((

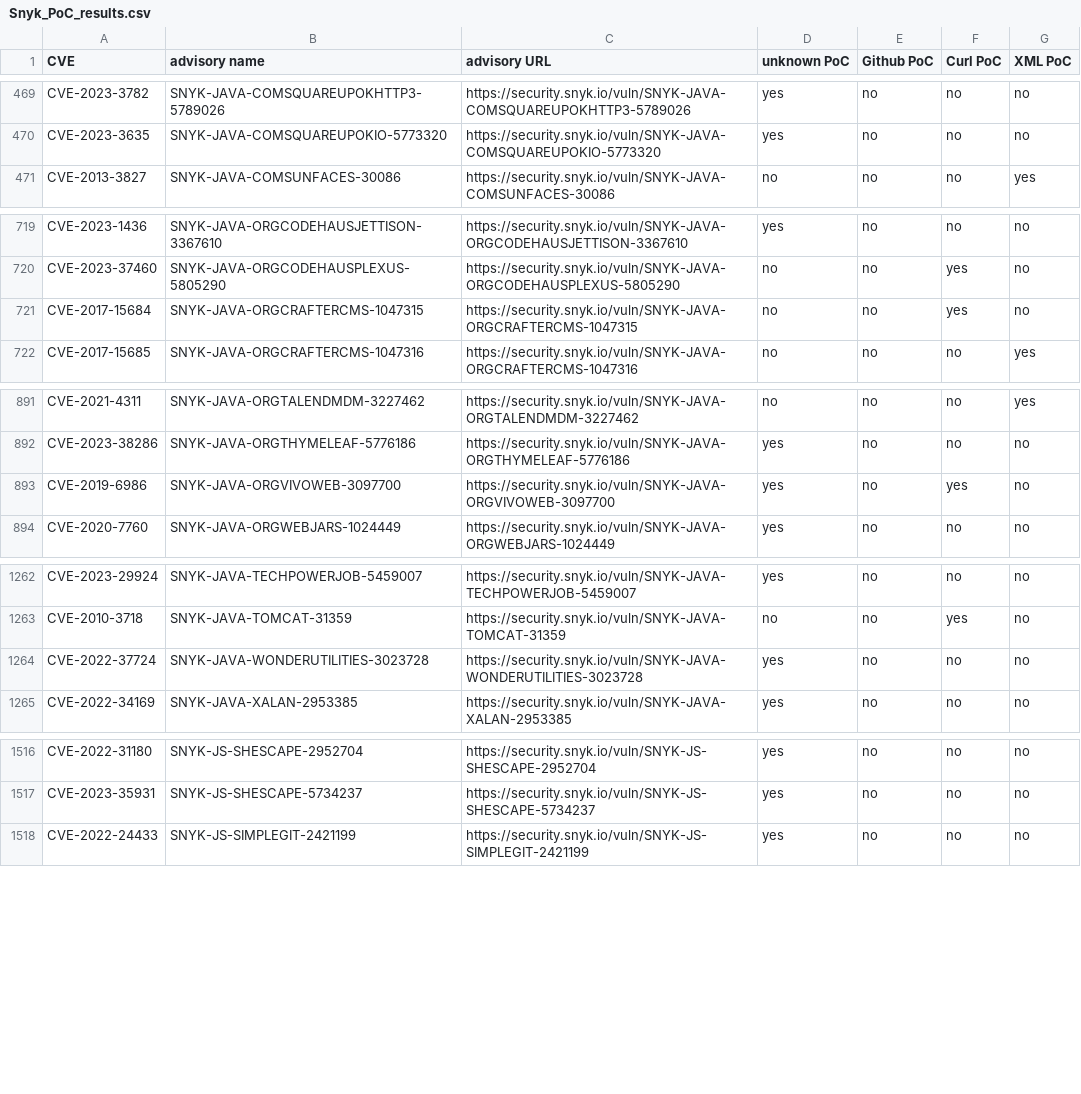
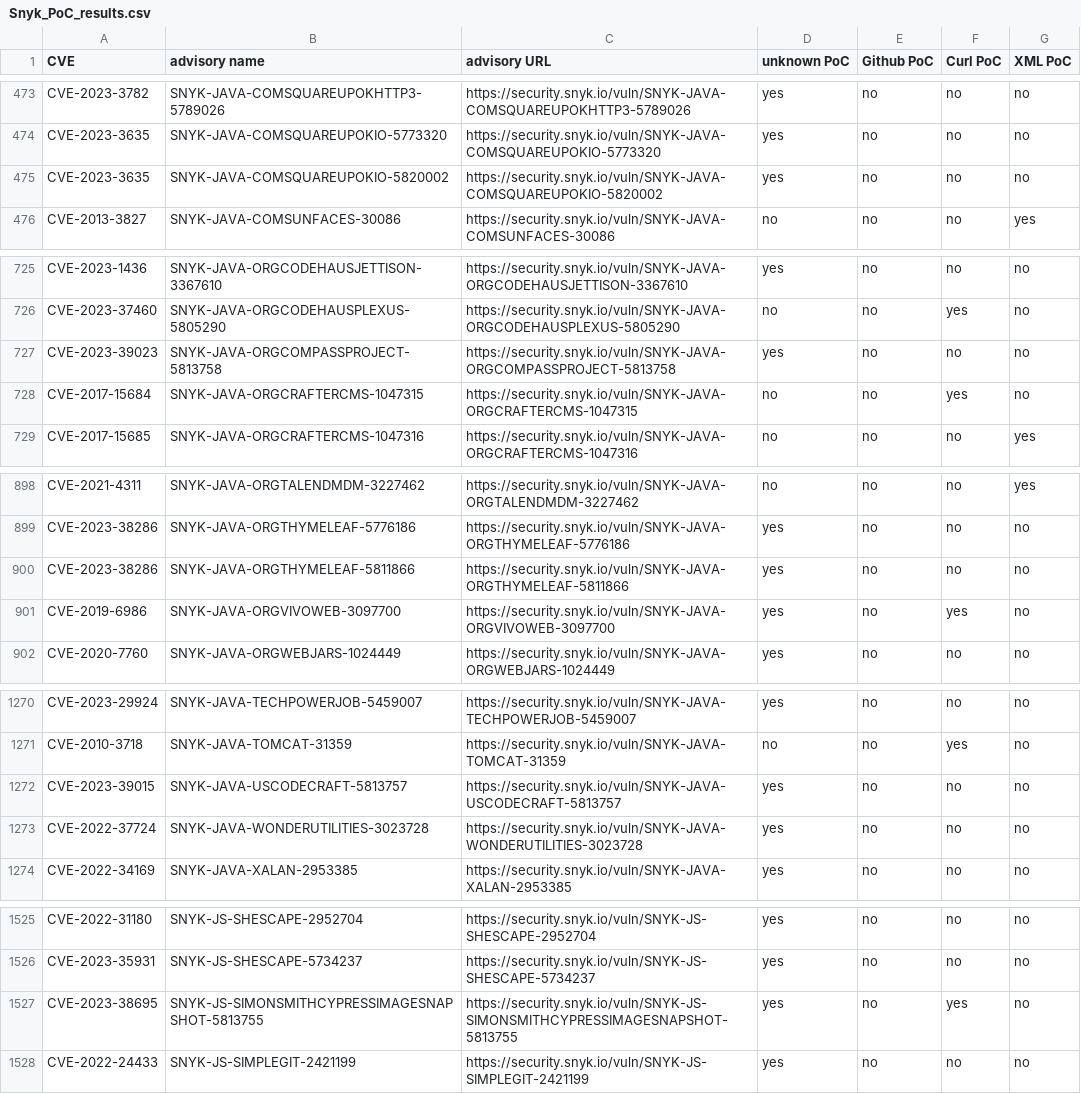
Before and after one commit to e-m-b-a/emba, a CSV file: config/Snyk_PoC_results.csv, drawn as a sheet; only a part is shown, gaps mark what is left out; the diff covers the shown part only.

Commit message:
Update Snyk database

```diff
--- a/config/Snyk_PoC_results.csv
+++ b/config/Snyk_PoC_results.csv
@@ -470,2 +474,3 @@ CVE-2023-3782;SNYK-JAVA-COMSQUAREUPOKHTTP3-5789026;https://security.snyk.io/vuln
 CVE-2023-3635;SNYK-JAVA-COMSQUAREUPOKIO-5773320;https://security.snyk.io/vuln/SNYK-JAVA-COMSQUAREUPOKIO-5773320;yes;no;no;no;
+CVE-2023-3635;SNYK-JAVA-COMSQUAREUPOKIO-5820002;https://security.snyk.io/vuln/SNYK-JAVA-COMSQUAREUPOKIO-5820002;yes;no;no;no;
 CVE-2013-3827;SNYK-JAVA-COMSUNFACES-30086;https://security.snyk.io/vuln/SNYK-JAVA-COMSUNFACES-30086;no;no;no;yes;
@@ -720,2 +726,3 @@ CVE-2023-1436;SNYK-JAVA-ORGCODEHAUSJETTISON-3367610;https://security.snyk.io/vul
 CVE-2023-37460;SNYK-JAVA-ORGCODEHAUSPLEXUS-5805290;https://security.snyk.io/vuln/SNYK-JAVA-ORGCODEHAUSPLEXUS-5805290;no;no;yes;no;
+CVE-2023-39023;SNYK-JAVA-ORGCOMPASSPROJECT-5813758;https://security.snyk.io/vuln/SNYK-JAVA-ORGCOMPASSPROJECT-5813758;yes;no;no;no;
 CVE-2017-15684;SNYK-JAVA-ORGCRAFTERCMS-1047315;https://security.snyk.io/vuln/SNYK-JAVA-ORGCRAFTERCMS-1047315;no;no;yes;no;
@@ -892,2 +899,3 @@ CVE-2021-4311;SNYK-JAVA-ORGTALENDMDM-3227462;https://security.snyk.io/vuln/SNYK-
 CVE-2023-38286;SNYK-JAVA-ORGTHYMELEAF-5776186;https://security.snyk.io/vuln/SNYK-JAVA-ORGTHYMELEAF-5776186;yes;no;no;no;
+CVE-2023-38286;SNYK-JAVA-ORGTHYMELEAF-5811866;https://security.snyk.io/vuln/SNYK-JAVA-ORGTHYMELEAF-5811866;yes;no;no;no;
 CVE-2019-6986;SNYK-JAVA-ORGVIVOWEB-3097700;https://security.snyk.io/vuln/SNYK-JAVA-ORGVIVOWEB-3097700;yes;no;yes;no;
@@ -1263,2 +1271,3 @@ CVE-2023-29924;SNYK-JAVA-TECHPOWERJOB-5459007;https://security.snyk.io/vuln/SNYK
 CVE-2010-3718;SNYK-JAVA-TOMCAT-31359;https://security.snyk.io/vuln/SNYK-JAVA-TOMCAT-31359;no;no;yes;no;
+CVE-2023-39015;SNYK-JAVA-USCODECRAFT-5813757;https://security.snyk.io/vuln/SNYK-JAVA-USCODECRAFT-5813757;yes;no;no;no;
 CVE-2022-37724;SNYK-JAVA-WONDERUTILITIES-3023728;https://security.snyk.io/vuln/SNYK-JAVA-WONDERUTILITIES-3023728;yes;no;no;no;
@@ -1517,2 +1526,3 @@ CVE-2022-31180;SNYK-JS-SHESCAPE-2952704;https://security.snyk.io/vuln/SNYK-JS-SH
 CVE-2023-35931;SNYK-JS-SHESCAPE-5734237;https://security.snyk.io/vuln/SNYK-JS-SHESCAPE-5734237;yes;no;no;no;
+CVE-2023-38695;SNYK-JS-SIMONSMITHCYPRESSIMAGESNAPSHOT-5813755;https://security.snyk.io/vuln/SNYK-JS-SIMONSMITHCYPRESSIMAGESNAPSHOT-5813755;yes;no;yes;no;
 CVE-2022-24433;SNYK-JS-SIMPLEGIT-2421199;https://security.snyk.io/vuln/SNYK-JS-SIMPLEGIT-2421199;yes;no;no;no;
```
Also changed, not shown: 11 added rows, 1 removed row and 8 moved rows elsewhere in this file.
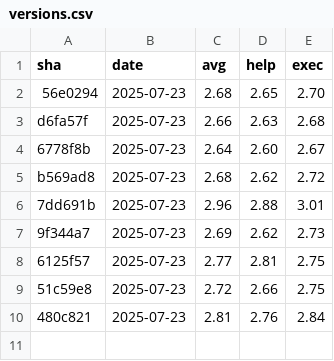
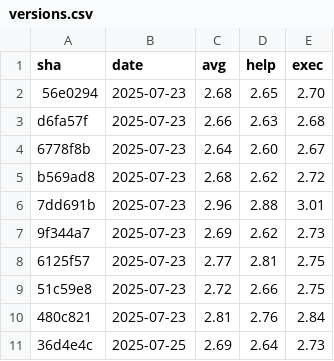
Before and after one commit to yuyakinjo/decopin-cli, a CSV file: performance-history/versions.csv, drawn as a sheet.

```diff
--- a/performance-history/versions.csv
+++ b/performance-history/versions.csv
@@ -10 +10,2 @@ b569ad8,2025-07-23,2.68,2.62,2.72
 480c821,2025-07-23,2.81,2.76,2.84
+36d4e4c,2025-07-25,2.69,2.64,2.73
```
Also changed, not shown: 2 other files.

))

WHAT IS BEING ASKED: Among the lines above, which ones include the word "versions"? Copy them.

EXPECTED OUTPUT:
Before and after one commit to yuyakinjo/decopin-cli, a CSV file: performance-history/versions.csv, drawn as a sheet.
--- a/performance-history/versions.csv
+++ b/performance-history/versions.csv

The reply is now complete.